Exercise data
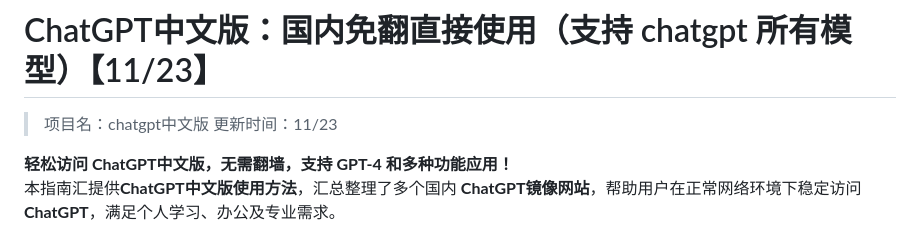
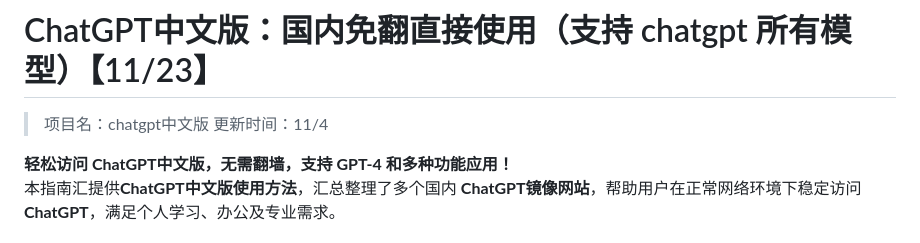
Before and after one commit to XiaoLiuLB/chatgpt-chinese, a Markdown page: README.md, the part around the change. Drawn GitHub-style.

```diff
--- a/README.md
+++ b/README.md
@@ -1,6 +1,6 @@
 # ChatGPT中文版：国内免翻直接使用（支持 chatgpt 所有模型）【11/23】
 > 项目名：chatgpt中文版
-> 更新时间：11/23
+> 更新时间：11/4
 
 **轻松访问 ChatGPT中文版，无需翻墙，支持 GPT-4 和多种功能应用！**
 本指南汇提供**ChatGPT中文版使用方法**，汇总整理了多个国内 **ChatGPT镜像网站**，帮助用户在正常网络环境下稳定访问 **ChatGPT**，满足个人学习、办公及专业需求。
```
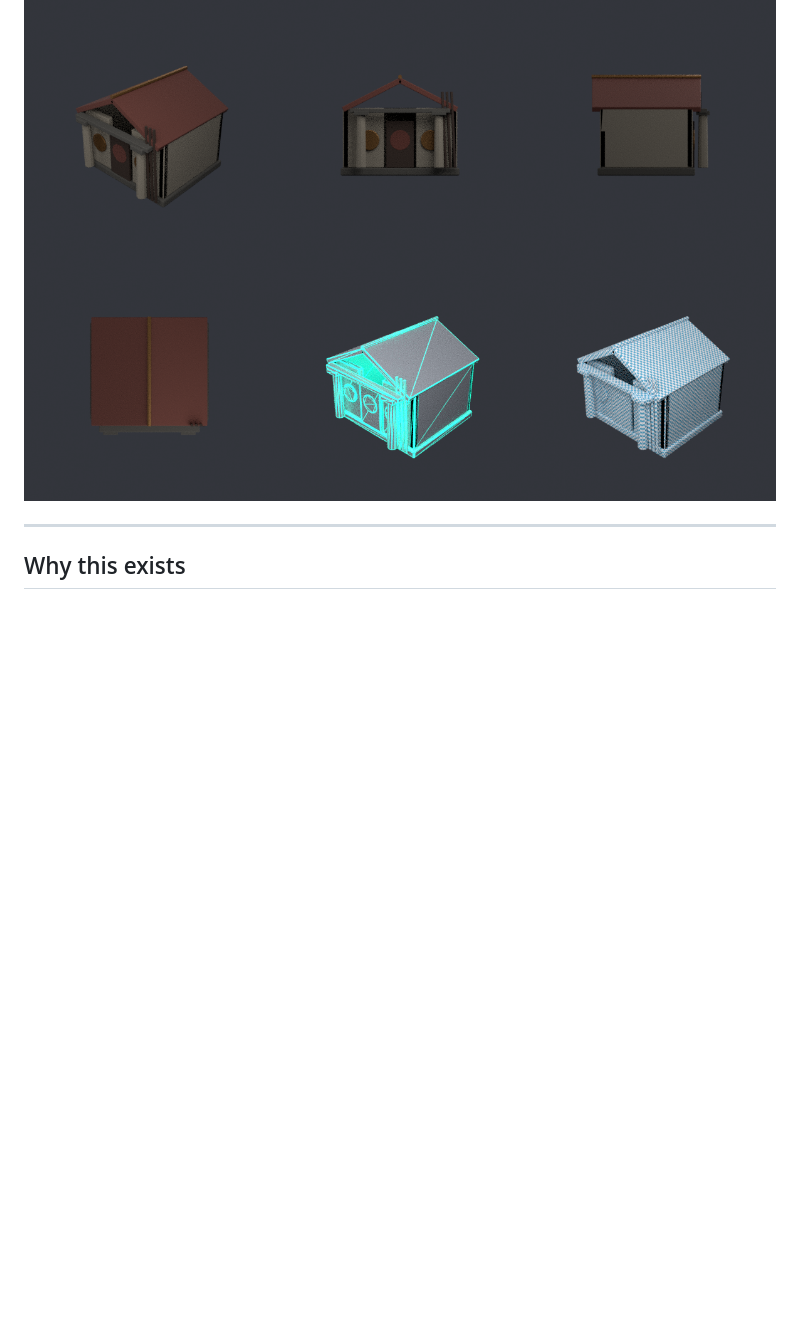
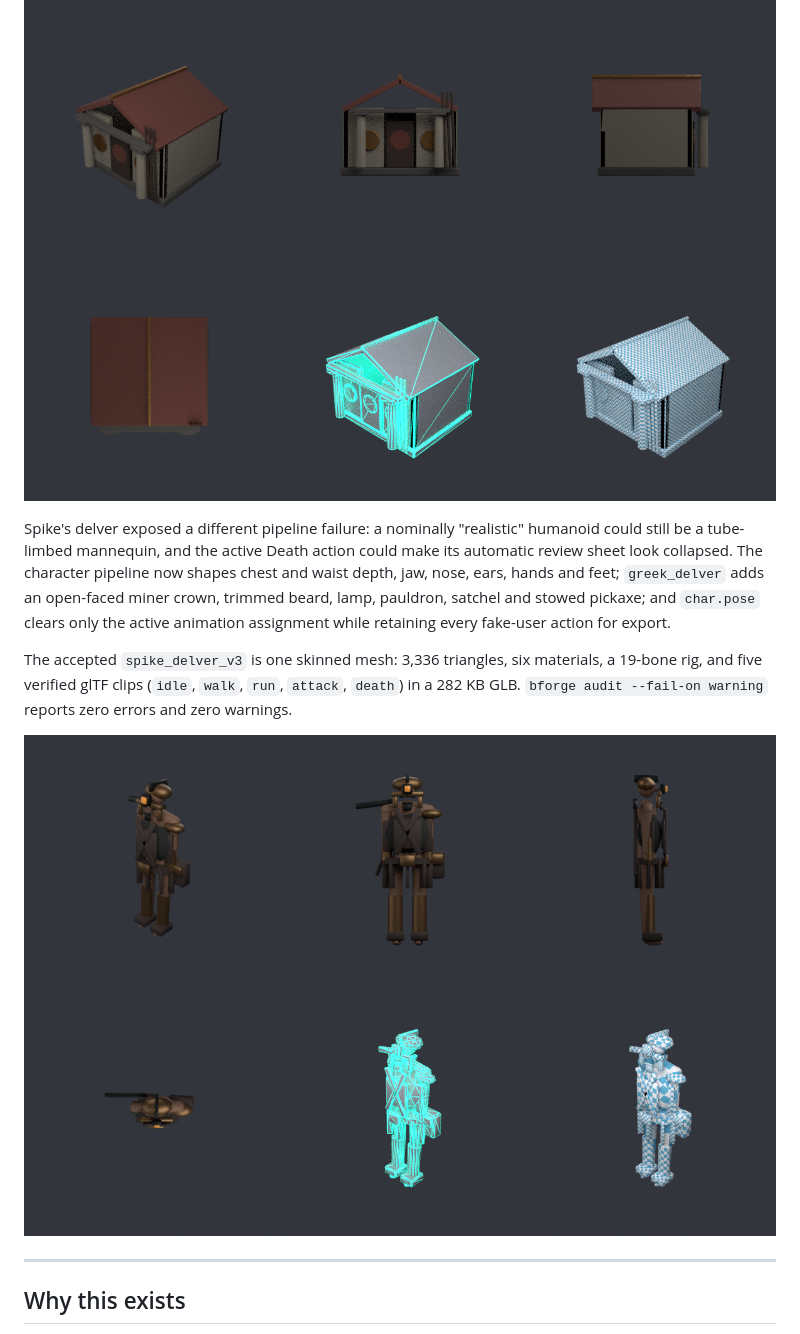
Before and after one commit to lxsolutions/studio-foundation, a Markdown page: tools/bforge/README.md, the part around the change. Rendered like a GitHub page; pictures changed too: docs/bforge/img/spike_delver_v3.png (added); blank space fills up the shorter version.

Commit message:
feat(bforge): shape serious anatomical heroes

```diff
--- a/tools/bforge/README.md
+++ b/tools/bforge/README.md
@@ -109,6 +109,21 @@ cheap gameplay collider without coupling art to simulation.
 | road stele | 632 | 57 KB | 2.06 m |
 
 ![Spike Greek field-building review sheet](../../docs/bforge/img/spike_field_barracks.png)
+
+Spike's delver exposed a different pipeline failure: a nominally
+"realistic" humanoid could still be a tube-limbed mannequin, and the active
+Death action could make its automatic review sheet look collapsed. The
+character pipeline now shapes chest and waist depth, jaw, nose, ears, hands and
+feet; `greek_delver` adds an open-faced miner crown, trimmed beard, lamp,
+pauldron, satchel and stowed pickaxe; and `char.pose` clears only the active
+animation assignment while retaining every fake-user action for export.
+
+The accepted `spike_delver_v3` is one skinned mesh: 3,336 triangles, six
+materials, a 19-bone rig, and five verified glTF clips (`idle`, `walk`, `run`,
+`attack`, `death`) in a 282 KB GLB. `bforge audit --fail-on warning` reports
+zero errors and zero warnings.
+
+![Spike serious Greek delver review sheet](../../docs/bforge/img/spike_delver_v3.png)
 
 ---
 
```
Also changed, not shown: docs/bforge/OPS.md (+1 -1 lines), 3 other files.
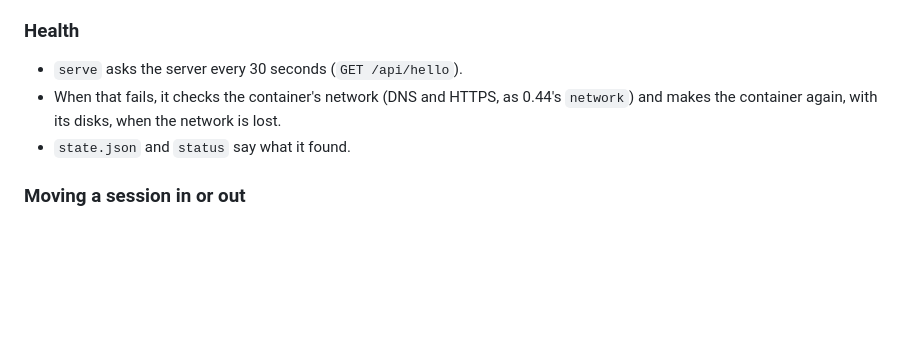
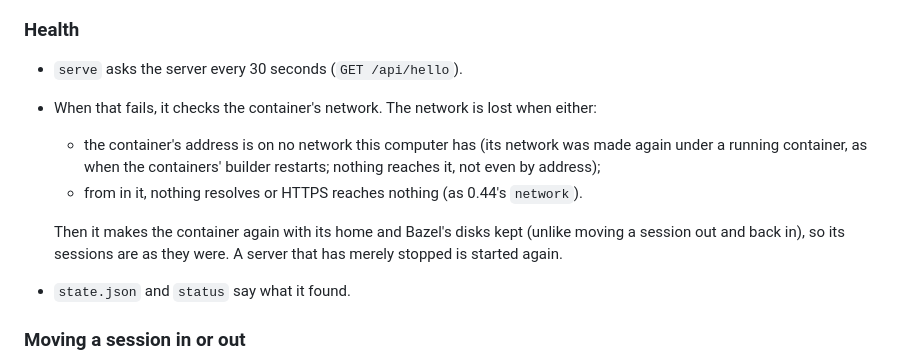
Before and after one commit to AttilaTheFun/visor, a Markdown page: docs/co-tenancy.md, the part around the change. Drawn GitHub-style; blank space fills up the shorter version.

Commit message:
Co-tenancy: a container's network is lost when its address is on no network this computer has, or nothing resolves or reaches from it; made again with its disks

```diff
--- a/docs/co-tenancy.md
+++ b/docs/co-tenancy.md
@@ -221,9 +221,17 @@ exiting 0, or 1 with `{"error", "code"?}`, as 0.44's do.
 ### Health
 
 - `serve` asks the server every 30 seconds (`GET /api/hello`).
-- When that fails, it checks the container's network (DNS and HTTPS, as
-  0.44's `network`) and makes the container again, with its disks, when the
-  network is lost.
+- When that fails, it checks the container's network. The network is lost
+  when either:
+  - the container's address is on no network this computer has (its
+    network was made again under a running container, as when the
+    containers' builder restarts; nothing reaches it, not even by address);
+  - from in it, nothing resolves or HTTPS reaches nothing (as 0.44's
+    `network`).
+
+  Then it makes the container again with its home and Bazel's disks kept
+  (unlike moving a session out and back in), so its sessions are as they
+  were. A server that has merely stopped is started again.
 - `state.json` and `status` say what it found.
 
 ### Moving a session in or out
```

Task item
Print the full listing exactly, dropping the pictures.

Solution for this problem
Before and after one commit to XiaoLiuLB/chatgpt-chinese, a Markdown page: README.md, the part around the change. Drawn GitHub-style.

```diff
--- a/README.md
+++ b/README.md
@@ -1,6 +1,6 @@
 # ChatGPT中文版：国内免翻直接使用（支持 chatgpt 所有模型）【11/23】
 > 项目名：chatgpt中文版
-> 更新时间：11/23
+> 更新时间：11/4
 
 **轻松访问 ChatGPT中文版，无需翻墙，支持 GPT-4 和多种功能应用！**
 本指南汇提供**ChatGPT中文版使用方法**，汇总整理了多个国内 **ChatGPT镜像网站**，帮助用户在正常网络环境下稳定访问 **ChatGPT**，满足个人学习、办公及专业需求。
```
Before and after one commit to lxsolutions/studio-foundation, a Markdown page: tools/bforge/README.md, the part around the change. Rendered like a GitHub page; pictures changed too: docs/bforge/img/spike_delver_v3.png (added); blank space fills up the shorter version.

Commit message:
feat(bforge): shape serious anatomical heroes

```diff
--- a/tools/bforge/README.md
+++ b/tools/bforge/README.md
@@ -109,6 +109,21 @@ cheap gameplay collider without coupling art to simulation.
 | road stele | 632 | 57 KB | 2.06 m |
 
 ![Spike Greek field-building review sheet](../../docs/bforge/img/spike_field_barracks.png)
+
+Spike's delver exposed a different pipeline failure: a nominally
+"realistic" humanoid could still be a tube-limbed mannequin, and the active
+Death action could make its automatic review sheet look collapsed. The
+character pipeline now shapes chest and waist depth, jaw, nose, ears, hands and
+feet; `greek_delver` adds an open-faced miner crown, trimmed beard, lamp,
+pauldron, satchel and stowed pickaxe; and `char.pose` clears only the active
+animation assignment while retaining every fake-user action for export.
+
+The accepted `spike_delver_v3` is one skinned mesh: 3,336 triangles, six
+materials, a 19-bone rig, and five verified glTF clips (`idle`, `walk`, `run`,
+`attack`, `death`) in a 282 KB GLB. `bforge audit --fail-on warning` reports
+zero errors and zero warnings.
+
+![Spike serious Greek delver review sheet](../../docs/bforge/img/spike_delver_v3.png)
 
 ---
 
```
Also changed, not shown: docs/bforge/OPS.md (+1 -1 lines), 3 other files.
Before and after one commit to AttilaTheFun/visor, a Markdown page: docs/co-tenancy.md, the part around the change. Drawn GitHub-style; blank space fills up the shorter version.

Commit message:
Co-tenancy: a container's network is lost when its address is on no network this computer has, or nothing resolves or reaches from it; made again with its disks

```diff
--- a/docs/co-tenancy.md
+++ b/docs/co-tenancy.md
@@ -221,9 +221,17 @@ exiting 0, or 1 with `{"error", "code"?}`, as 0.44's do.
 ### Health
 
 - `serve` asks the server every 30 seconds (`GET /api/hello`).
-- When that fails, it checks the container's network (DNS and HTTPS, as
-  0.44's `network`) and makes the container again, with its disks, when the
-  network is lost.
+- When that fails, it checks the container's network. The network is lost
+  when either:
+  - the container's address is on no network this computer has (its
+    network was made again under a running container, as when the
+    containers' builder restarts; nothing reaches it, not even by address);
+  - from in it, nothing resolves or HTTPS reaches nothing (as 0.44's
+    `network`).
+
+  Then it makes the container again with its home and Bazel's disks kept
+  (unlike moving a session out and back in), so its sessions are as they
+  were. A server that has merely stopped is started again.
 - `state.json` and `status` say what it found.
 
 ### Moving a session in or out
```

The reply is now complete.